(Exercise input Opens)

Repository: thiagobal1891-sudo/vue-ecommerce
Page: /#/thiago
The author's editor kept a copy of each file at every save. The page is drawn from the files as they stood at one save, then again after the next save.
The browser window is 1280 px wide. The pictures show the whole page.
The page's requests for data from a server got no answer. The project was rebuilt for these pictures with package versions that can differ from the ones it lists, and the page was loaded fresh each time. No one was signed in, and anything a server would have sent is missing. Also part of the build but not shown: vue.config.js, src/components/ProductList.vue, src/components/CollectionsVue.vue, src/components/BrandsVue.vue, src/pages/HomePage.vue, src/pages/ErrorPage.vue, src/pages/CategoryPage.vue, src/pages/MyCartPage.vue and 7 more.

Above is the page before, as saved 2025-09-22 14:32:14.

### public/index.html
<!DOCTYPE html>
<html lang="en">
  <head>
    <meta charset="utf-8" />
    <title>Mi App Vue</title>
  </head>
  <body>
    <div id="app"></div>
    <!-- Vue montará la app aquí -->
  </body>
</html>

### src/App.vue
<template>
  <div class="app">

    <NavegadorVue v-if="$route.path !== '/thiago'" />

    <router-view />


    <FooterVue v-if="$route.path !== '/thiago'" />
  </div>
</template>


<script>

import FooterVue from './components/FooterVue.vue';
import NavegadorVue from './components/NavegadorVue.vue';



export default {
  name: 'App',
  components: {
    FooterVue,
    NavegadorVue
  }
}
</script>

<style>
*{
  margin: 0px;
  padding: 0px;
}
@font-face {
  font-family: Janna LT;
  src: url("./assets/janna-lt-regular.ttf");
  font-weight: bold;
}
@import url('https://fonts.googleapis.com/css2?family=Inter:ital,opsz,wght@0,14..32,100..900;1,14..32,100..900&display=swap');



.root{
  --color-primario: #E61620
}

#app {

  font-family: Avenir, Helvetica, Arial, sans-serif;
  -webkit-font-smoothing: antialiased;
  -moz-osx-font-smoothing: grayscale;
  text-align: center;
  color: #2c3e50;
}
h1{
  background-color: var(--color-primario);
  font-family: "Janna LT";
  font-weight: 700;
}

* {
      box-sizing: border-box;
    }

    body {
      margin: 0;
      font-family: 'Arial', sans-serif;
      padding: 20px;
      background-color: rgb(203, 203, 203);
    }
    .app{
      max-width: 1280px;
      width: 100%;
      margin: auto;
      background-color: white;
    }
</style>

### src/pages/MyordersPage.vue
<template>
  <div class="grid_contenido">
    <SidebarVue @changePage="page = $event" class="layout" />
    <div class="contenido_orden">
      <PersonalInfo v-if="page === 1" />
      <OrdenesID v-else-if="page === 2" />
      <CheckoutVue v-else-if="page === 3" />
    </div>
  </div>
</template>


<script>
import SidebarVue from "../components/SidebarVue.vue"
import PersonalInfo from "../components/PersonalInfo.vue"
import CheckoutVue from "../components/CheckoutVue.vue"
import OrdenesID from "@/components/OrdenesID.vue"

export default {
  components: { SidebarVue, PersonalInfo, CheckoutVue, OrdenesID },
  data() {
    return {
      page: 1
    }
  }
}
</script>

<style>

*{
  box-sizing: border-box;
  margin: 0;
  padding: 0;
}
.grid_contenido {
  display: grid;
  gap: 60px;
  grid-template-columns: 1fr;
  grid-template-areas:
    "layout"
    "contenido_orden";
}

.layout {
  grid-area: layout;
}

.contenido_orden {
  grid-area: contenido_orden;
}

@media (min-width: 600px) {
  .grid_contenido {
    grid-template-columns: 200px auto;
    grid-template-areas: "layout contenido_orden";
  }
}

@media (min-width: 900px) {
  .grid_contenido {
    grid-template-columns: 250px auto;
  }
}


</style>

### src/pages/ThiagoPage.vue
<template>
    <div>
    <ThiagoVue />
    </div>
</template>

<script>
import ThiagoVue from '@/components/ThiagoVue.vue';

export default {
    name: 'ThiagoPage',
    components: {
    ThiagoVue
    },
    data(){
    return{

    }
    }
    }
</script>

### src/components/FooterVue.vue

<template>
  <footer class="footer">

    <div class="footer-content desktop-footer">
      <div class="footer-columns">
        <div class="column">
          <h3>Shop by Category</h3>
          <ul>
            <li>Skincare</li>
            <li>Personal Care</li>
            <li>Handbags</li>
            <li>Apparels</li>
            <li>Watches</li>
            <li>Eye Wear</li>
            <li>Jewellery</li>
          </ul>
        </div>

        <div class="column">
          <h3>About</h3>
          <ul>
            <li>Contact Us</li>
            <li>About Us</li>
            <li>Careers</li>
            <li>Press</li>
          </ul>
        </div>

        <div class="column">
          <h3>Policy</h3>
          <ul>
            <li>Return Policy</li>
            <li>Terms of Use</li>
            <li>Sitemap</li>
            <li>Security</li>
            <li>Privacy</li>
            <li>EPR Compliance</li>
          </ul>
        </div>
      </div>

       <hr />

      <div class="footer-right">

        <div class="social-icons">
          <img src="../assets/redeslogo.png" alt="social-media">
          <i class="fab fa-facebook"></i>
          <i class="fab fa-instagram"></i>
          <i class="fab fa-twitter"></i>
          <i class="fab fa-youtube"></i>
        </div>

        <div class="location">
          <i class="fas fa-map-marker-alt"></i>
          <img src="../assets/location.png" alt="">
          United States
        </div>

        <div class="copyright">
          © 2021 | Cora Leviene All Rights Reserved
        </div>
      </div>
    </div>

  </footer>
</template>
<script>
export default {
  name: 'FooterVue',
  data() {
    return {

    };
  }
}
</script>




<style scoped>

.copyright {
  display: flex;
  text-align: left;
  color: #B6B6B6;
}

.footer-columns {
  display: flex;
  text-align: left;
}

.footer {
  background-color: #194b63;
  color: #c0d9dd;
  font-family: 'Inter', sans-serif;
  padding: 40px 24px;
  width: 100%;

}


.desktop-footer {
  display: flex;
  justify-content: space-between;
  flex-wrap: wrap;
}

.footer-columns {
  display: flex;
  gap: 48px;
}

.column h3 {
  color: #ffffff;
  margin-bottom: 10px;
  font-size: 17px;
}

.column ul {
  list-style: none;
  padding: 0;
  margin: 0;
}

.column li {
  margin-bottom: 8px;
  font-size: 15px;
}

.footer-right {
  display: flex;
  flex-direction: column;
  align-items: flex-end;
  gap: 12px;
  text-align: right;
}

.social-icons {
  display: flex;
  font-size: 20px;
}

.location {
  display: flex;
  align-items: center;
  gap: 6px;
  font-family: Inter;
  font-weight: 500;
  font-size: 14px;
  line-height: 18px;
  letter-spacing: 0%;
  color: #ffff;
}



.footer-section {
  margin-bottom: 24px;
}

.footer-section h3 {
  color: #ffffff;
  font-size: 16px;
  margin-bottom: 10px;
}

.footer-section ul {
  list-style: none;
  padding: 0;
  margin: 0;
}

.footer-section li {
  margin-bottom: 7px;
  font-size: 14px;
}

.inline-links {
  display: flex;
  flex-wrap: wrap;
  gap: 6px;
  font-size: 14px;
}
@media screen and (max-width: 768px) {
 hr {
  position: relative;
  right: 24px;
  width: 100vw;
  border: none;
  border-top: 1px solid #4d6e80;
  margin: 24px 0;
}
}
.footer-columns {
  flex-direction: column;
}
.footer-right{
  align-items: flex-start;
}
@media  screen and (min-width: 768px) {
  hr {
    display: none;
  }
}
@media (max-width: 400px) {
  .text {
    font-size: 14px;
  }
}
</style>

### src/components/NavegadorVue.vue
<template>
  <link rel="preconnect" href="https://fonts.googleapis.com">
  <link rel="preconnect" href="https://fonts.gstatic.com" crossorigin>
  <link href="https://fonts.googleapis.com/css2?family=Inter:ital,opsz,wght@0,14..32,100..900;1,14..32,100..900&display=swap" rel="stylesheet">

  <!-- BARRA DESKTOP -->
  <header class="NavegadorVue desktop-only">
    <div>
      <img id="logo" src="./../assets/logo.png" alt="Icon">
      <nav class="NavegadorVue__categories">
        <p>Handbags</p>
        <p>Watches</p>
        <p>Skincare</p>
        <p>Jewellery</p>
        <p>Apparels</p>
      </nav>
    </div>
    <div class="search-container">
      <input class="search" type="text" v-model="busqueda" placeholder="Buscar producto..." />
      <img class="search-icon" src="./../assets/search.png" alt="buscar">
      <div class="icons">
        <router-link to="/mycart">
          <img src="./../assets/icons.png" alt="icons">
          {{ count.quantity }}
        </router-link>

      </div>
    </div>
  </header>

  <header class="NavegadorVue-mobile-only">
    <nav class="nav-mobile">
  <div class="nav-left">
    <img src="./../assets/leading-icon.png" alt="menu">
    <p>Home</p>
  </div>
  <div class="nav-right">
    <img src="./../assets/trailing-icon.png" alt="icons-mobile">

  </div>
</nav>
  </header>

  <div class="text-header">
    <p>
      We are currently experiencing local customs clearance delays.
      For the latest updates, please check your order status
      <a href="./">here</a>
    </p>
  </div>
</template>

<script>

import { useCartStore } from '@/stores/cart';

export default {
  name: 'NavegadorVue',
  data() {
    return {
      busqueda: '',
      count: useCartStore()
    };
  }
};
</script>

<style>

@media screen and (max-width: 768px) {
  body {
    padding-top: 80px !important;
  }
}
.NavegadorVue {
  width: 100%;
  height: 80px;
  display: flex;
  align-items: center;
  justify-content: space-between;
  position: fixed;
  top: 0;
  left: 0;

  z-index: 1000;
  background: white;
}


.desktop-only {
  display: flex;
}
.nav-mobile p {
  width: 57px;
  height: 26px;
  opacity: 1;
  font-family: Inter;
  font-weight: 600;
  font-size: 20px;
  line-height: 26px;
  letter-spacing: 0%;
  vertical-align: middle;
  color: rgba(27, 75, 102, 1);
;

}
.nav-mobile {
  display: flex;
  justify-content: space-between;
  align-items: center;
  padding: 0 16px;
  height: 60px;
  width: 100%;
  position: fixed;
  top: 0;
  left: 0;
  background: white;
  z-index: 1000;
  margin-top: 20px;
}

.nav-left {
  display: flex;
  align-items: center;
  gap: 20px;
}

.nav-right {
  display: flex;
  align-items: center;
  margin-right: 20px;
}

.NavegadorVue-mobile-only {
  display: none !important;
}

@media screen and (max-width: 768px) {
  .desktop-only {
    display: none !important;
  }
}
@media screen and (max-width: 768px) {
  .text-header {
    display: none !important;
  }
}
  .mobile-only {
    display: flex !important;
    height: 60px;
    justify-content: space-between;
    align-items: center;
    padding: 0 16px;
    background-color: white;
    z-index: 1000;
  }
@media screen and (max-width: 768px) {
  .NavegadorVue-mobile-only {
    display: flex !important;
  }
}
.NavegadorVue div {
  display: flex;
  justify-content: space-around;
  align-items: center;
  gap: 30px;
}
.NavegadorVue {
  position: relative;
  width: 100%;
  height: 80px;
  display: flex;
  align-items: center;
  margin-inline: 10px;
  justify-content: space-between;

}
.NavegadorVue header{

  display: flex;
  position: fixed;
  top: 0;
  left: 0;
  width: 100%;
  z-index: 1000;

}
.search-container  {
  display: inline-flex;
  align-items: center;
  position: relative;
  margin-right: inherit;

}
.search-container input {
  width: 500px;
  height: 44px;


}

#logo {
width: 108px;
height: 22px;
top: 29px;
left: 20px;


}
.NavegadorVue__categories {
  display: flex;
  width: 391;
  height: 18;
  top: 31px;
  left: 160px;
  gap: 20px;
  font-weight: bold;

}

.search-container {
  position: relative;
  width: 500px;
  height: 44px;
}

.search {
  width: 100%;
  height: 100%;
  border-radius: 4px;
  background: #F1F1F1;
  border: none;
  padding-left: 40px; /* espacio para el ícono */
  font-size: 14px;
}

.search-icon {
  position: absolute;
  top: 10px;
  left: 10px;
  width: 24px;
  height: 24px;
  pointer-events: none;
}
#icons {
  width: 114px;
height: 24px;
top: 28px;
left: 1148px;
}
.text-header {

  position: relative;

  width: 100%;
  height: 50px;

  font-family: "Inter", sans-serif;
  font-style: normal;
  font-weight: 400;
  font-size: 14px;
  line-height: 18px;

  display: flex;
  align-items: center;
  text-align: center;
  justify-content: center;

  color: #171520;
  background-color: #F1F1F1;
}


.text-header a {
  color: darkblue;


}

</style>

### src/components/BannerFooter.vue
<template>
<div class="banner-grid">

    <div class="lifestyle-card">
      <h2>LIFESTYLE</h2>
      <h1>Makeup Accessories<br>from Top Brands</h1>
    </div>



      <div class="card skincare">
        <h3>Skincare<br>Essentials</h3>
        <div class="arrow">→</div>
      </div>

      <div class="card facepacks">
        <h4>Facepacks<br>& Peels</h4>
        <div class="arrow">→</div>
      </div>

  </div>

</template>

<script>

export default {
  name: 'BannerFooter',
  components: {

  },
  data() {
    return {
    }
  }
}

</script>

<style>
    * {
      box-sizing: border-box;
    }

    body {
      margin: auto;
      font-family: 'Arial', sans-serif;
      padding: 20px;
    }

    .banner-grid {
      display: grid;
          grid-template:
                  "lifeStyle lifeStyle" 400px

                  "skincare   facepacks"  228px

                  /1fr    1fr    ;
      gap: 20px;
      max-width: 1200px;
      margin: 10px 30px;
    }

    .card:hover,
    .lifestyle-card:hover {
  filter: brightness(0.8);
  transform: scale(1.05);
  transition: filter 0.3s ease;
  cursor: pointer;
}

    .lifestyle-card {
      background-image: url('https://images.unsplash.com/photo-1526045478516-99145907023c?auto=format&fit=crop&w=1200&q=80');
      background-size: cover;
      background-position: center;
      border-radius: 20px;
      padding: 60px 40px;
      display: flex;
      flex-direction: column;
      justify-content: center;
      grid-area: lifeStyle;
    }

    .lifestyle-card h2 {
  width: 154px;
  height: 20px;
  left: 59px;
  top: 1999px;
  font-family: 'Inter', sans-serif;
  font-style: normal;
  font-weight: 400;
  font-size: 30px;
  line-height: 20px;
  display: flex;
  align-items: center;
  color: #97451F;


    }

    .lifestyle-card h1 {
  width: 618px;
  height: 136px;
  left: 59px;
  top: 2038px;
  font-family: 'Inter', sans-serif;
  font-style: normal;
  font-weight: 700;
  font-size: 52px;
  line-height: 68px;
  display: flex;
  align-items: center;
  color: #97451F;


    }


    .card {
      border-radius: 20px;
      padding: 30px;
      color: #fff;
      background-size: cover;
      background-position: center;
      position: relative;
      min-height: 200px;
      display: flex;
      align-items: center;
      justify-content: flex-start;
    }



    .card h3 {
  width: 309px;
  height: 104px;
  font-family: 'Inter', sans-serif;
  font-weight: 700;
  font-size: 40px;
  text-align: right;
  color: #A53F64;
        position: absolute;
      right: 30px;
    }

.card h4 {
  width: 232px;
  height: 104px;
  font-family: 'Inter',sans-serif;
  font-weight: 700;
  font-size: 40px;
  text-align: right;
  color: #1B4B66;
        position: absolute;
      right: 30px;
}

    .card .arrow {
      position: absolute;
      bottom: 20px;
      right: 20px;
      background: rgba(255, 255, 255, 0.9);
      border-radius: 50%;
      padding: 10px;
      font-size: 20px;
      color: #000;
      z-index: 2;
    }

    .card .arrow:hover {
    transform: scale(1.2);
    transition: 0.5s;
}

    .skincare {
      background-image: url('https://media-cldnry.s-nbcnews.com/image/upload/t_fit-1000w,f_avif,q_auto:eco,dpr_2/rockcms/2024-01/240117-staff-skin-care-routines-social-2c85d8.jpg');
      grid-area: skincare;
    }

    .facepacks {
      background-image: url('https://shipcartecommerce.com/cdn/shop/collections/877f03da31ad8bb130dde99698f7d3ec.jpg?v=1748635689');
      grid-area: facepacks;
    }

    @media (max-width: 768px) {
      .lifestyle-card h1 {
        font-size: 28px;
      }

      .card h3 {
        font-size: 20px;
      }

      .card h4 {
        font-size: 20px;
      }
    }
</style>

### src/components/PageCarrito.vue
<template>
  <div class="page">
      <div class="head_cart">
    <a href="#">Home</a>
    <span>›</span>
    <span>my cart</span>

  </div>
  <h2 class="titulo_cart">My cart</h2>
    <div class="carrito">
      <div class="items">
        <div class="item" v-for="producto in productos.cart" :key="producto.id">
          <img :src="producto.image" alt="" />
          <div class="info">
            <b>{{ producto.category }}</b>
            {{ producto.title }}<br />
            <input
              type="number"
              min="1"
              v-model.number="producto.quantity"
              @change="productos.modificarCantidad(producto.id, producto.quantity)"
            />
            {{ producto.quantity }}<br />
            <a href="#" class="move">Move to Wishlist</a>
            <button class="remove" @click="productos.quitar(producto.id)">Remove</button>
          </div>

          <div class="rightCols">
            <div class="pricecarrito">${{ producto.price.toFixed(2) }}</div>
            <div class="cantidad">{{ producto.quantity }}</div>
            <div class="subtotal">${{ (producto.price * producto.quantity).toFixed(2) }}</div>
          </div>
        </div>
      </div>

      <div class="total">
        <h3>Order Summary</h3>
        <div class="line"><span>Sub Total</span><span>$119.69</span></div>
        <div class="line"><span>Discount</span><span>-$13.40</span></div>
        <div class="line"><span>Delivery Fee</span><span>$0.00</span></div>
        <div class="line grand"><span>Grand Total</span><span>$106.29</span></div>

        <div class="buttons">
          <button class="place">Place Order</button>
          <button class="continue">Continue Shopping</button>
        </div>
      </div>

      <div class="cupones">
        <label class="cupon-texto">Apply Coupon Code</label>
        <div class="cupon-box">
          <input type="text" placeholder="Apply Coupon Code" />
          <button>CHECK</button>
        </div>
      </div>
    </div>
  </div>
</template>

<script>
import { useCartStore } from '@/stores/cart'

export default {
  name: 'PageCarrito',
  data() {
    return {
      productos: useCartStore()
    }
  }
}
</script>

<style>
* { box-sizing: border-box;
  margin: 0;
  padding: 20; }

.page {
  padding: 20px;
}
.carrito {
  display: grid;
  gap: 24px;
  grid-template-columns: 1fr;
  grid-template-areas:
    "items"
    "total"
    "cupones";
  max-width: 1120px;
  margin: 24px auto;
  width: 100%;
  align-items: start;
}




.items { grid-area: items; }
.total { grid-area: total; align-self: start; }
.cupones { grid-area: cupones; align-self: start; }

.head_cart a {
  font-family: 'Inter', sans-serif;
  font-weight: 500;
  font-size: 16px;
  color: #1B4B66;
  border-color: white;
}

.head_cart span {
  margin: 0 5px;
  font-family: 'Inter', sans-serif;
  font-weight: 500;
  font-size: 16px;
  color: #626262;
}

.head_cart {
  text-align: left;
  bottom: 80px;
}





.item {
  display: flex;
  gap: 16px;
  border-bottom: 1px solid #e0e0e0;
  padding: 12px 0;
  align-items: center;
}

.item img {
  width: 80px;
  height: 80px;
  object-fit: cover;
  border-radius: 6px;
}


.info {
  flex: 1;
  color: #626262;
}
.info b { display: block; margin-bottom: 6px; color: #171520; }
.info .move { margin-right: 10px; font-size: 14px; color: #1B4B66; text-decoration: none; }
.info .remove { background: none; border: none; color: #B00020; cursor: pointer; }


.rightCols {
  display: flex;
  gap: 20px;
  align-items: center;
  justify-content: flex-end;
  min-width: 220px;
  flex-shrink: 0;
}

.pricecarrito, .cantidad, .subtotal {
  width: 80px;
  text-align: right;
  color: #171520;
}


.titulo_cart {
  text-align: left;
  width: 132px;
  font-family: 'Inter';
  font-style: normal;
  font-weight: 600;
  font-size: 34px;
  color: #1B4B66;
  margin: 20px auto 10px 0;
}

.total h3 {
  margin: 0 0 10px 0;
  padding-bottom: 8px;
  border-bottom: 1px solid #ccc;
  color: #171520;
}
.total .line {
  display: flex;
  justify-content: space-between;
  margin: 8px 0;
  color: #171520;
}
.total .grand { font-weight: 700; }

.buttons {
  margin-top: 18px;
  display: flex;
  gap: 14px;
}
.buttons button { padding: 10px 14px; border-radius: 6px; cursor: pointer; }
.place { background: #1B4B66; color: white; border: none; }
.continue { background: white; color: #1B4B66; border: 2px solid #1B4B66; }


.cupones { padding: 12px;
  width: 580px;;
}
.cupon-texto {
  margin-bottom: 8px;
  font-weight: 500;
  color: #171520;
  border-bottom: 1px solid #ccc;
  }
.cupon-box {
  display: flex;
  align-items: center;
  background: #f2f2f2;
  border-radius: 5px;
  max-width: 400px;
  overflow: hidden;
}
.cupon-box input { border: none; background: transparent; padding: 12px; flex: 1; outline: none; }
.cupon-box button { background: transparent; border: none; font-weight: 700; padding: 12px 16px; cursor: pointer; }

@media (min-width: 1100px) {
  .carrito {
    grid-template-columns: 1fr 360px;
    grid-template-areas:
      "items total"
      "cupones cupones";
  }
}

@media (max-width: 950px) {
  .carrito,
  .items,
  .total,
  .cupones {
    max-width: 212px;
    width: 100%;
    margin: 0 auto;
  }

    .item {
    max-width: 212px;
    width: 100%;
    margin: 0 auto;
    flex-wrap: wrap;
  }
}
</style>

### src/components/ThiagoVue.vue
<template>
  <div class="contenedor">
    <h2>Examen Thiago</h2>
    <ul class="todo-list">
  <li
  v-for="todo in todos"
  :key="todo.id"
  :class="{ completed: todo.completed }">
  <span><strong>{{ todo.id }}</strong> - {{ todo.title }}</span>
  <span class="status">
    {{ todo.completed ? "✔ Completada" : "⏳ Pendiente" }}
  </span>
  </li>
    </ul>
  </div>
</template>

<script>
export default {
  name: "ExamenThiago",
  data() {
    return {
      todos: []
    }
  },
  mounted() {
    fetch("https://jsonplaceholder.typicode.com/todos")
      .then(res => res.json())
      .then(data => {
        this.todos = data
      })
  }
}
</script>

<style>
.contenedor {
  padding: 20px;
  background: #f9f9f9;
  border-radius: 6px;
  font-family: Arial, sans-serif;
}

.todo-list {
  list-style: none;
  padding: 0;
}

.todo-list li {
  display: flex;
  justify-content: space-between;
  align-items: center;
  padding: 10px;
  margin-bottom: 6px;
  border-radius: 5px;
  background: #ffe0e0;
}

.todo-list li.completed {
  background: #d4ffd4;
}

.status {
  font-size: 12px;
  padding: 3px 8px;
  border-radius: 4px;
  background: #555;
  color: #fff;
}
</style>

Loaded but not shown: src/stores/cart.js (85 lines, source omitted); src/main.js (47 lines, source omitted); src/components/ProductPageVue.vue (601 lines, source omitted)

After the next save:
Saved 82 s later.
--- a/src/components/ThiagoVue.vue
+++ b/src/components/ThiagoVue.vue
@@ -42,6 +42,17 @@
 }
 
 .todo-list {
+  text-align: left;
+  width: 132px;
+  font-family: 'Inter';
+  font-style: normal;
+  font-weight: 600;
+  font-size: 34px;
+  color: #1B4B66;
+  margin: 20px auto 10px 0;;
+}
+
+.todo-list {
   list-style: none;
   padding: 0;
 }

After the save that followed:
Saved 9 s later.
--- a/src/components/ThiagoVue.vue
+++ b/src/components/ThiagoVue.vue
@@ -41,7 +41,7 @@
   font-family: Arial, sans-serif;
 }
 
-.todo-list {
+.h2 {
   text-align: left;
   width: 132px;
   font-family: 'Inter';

(Exercise input Closes)

The reply should hold only the lines from the beginning of the listing above through the line with "The browser window", each one written exactly as it appears.

### Answer box
Repository: thiagobal1891-sudo/vue-ecommerce
Page: /#/thiago
The author's editor kept a copy of each file at every save. The page is drawn from the files as they stood at one save, then again after the next save.
The browser window is 1280 px wide. The pictures show the whole page.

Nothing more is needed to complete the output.